This debut feature from music director Daniel Wolfe is a social-realist thriller saved from unremittingly bleakness by pockets of poetry, a smattering of tenderness and a couple of humorous scenes.

Set among the trailer parks, kebab houses and neon nightclubs of Yorkshire, it follows Asian teenager Laila (newcomer Sameena Jaben Ahmed), on-the-lam with her white boyfriend ( NEDS ’ Connor McCarron) and pursued by a posse of guys – some Caucasian, some Asian – hired by her father.

An air of inexorable violence hangs over the entire picture, though it’s to the credit of Wolfe and his brother/co-writer Matthew that they don't feel the need to spell out the conflict with exposition. Actions here speak louder than words, and the shadow of ‘honour killings’ stretches over each desolate shot as the pursuers close in on their prey. The only real question is whether there will be a Searchers -like moment of redemption come the finale (no spoilers here).

Robbie Ryan's 35mm lensing is fittingly urgent but still finds time to capture the beauty of a rising mist or to pull back and locate its hardscrabble characters within an arresting landscape, sometimes lonesome, sometimes clogged with traffic and noise. Away from the power of the closeup, their all-consuming passions seem shrunken and trivial.

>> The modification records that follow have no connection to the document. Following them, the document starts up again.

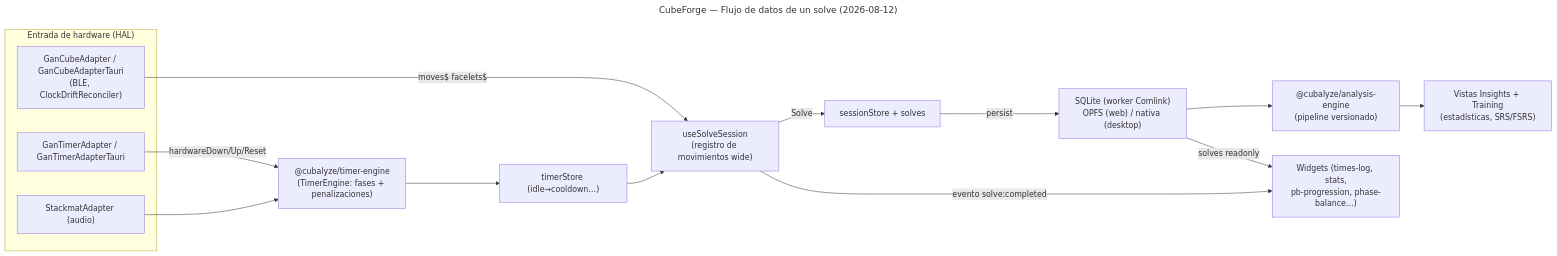
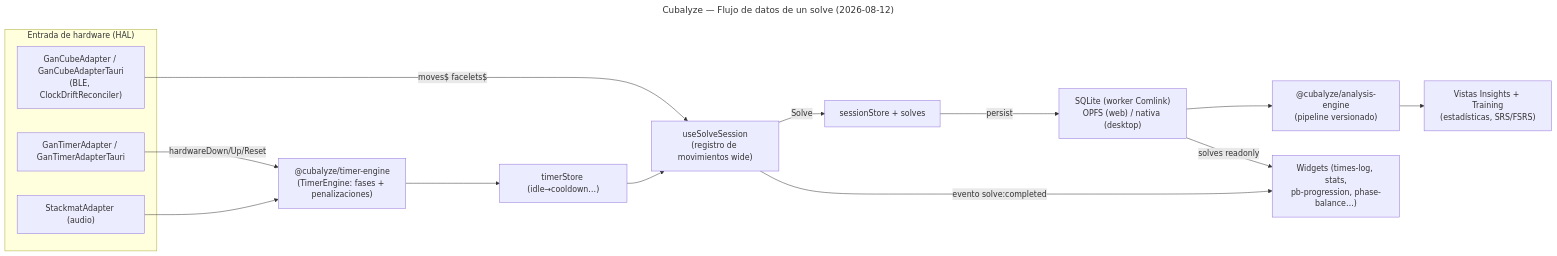
One commit to Doritozz05/Cubalyze changed the diagram in docs/02-architecture/diagrams/data-flow.mmd. Above: the diagram before and after it, drawn with Mermaid. The commit also changed 10 other files, not shown here.

```diff
--- a/docs/02-architecture/diagrams/data-flow.mmd
+++ b/docs/02-architecture/diagrams/data-flow.mmd
@@ -1,32 +1,32 @@
 ---
-title: CubeForge — Flujo de datos de un solve (2026-08-12)
+title: Cubalyze — Flujo de datos de un solve (2026-08-12)
 ---
 %% Flujo verificado contra hooks/stores reales (Fases 1-3).
 
 flowchart LR
     subgraph Hardware["Entrada de hardware (HAL)"]
         cube["GanCubeAdapter / GanCubeAdapterTauri<br/>(BLE, ClockDriftReconciler)"]
         timerHW["GanTimerAdapter / GanTimerAdapterTauri"]
         stackmat["StackmatAdapter (audio)"]
     end
 
     timer["@cubalyze/timer-engine<br/>(TimerEngine: fases + penalizaciones)"]
     timerStore["timerStore (idle→cooldown…)"]
     solveSession["useSolveSession<br/>(registro de movimientos wide)"]
     sessionStore["sessionStore + solves"]
     db["SQLite (worker Comlink)<br/>OPFS (web) / nativa (desktop)"]
     analysis["@cubalyze/analysis-engine<br/>(pipeline versionado)"]
     widgets["Widgets (times-log, stats,<br/>pb-progression, phase-balance…)"]
     insights["Vistas Insights + Training<br/>(estadísticas, SRS/FSRS)"]
 
     cube -->|"moves$ facelets$"| solveSession
     timerHW -->|"hardwareDown/Up/Reset"| timer
     stackmat --> timer
     timer --> timerStore
     timerStore --> solveSession
     solveSession -->|"Solve"| sessionStore
     sessionStore -->|"persist"| db
     db -->|"solves readonly"| widgets
     db --> analysis
     analysis --> insights
     solveSession -->|"evento solve:completed"| widgets
```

Ahmed, who was stopped in the street and asked to audition, is a soulful, free-spirited lead, her desire to hustle to the beat of her own heart crystallised in a soaring scene where she dances to Patti Smith’s ‘Horses’. The likeable McCarron, meanwhile, refuses to overplay the drama, his controlled performance kindled by flashes of fierce love and controlling behaviour - perhaps Laila is trapped whichever way she turns.

Wolfe’s film is a touch too long and falls short of the work of Andrea Arnold ( Fish Tank ) and Clio Barnard ( The Selfish Giant ), but it’s a promising debut, deserving of attention.

Editor-at-Large, Total Film

Jamie Graham is the Editor-at-Large of Total Film magazine. You'll likely find them around these parts reviewing the biggest films on the planet and speaking to some of the biggest stars in the business – that's just what Jamie does. Jamie has also written for outlets like SFX and the Sunday Times Culture, and appeared on podcasts exploring the wondrous worlds of occult and horror.